One of the critical needs for every business owner is choosing the right business insurance. Too much insurance means money spent that could have been better spent elsewhere. Too little insurance, or the wrong insurance coverage, can mean leaving your business unprotected and open to risk. Choosing appropriate insurance coverage is key to ensuring that the business remains lucrative, especially if any of those risks become reality. A business owners policy (BOP) takes some of the guesswork out of choosing insurance and can make it easier to safeguard your business.
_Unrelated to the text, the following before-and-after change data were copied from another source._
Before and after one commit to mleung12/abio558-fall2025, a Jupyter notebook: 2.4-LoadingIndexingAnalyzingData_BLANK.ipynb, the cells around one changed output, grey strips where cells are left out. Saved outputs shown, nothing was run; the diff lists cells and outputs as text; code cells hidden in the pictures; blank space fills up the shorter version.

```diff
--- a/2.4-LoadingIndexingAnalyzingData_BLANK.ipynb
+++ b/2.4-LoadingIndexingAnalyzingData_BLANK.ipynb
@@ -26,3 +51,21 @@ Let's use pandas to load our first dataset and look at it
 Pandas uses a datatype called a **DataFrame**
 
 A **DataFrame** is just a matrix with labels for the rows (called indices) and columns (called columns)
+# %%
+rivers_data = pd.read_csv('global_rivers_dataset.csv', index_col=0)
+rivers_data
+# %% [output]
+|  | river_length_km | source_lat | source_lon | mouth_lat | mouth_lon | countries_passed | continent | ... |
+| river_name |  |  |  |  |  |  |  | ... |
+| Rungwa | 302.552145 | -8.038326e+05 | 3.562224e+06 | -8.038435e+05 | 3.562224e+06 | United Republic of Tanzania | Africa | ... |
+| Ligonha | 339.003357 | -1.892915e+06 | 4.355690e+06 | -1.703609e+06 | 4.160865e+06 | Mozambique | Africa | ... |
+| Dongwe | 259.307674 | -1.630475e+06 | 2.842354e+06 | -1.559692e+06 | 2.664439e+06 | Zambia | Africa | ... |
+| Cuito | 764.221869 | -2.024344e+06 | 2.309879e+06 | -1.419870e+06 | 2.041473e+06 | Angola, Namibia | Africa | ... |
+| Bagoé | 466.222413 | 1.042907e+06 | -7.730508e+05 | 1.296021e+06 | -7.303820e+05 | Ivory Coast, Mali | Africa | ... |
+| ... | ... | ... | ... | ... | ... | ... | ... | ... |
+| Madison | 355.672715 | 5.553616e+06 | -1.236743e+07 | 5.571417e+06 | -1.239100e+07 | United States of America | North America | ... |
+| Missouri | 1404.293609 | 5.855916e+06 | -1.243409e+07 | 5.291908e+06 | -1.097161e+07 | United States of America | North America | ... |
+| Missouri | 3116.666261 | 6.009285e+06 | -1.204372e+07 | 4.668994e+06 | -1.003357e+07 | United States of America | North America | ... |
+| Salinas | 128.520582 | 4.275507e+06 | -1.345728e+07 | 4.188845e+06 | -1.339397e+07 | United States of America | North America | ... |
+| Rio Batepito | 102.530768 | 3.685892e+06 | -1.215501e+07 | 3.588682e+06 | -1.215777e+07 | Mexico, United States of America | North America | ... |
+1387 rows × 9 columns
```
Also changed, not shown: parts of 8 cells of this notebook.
A BOP bundles several types of coverage in one package, similar to the way a homeowner’s policy works, but is designed for small and midsized businesses. Not only does it help businesses cover all their risks, but it can also save money, since the bundle of services typically costs less than the cost of all the individual coverages combined. A BOP bundles several types of coverage in one package, similar to the way a homeowner’s policy works, but is designed for small and midsized businesses.
BOPs are packaged for businesses that generally face the same type of risks. For example, a restaurant BOP can be designed and packaged differently than a manufacturing BOP. Typically, a BOP covers a business’s equipment and merchandise while also covering everything that a general liability policy covers. It also covers equipment, furniture and supplies in up to five separate locations, including rented and leased equipment.
What’s Included in a Business Owner’s Policy?
A BOP generally combines the following types of coverage in one convenient bundle:
- Commercial property insurance—Covers losses to property from common perils. It also covers office equipment, furniture, inventory, machinery, raw materials, computers and anything else that is vital to business operations.
- General liability insurance—Covers a company’s legal responsibility for any harm it may cause to others, up to the policy limit. It also covers attorney fees and medical bills for anyone injured by the company.
- Business interruption insurance—Reimburses for loss of income if a covered disaster interferes with the successful operation of the business.
What’s Excluded from a Business Owner’s Policy?
Although a BOP is a convenient insurance option for small to midsized business owners, it does not cover professional liability, auto insurance and workers’ compensation. Employee life, health and disability coverage is also excluded. For those exclusions, business owners can purchase separate insurance policies. Other examples include the following:
- Crime coverage—Although it is minimal, crime coverage can be added to a BOP to cover losses as a result of crime, such as employee dishonesty and computer fraud. Typical crime coverage ranges between $1,000 and $5,000.
- Data breach coverage—This coverage is commonly added to BOPs to help remedy the following losses resulting from data breaches:
- Notifying impacted individuals
- Hiring crisis communication consultants
- Defense and settlement costs from associated lawsuits
- Replacement of lost income
- Extortion and ransom payments
- Errors and omissions (E&O) coverage—Businesses that provide services for a fee can be sued by customers who claim that they were harmed because the business failed to perform its job properly. E&O coverage pays for any judgment for which the insured is found legally liable, up to the policy limit. It also covers legal defense costs.
Who Should Consider a Business Owner’s Policy?
Businesses that have the following characteristics are ideal candidates for a BOP:
- Operate in a physical location, whether home-based or outside the home
- Have assets that can be stolen, including products, cash, furniture and digital property
- Are at a high risk for lawsuits
- Employ less than 100 employees and have less $5 million in sales
The following types of businesses frequently purchase BOPs to protect from losses not covered by general liability insurance:
- Religious organizations
- Technology consultants and solutions providers
What Types of Businesses are Eligible?
Small to midsized businesses need to meet specific criteria to be eligible for a BOP. When determining eligibility, insurers consider factors that include the type of business, size of its primary location, class of business and revenue.
Premiums for BOP policies are based on eligibility factors, as well as financial stability, building construction, security features and fire hazards.
How Can I Learn More About BOP’s?
When purchasing business insurance, it is important to obtain the right coverage and the right amount. The business insurance specialists at Roper Insurance can help you determine what insurance coverages your business needs, and whether a Business Owner’s Policy is the right package for you. For a free insurance review, and information on Business Owner’s Policies, contact a Roper Business Insurance specialist today by email at [email protected] or by phone at 303-721-1145.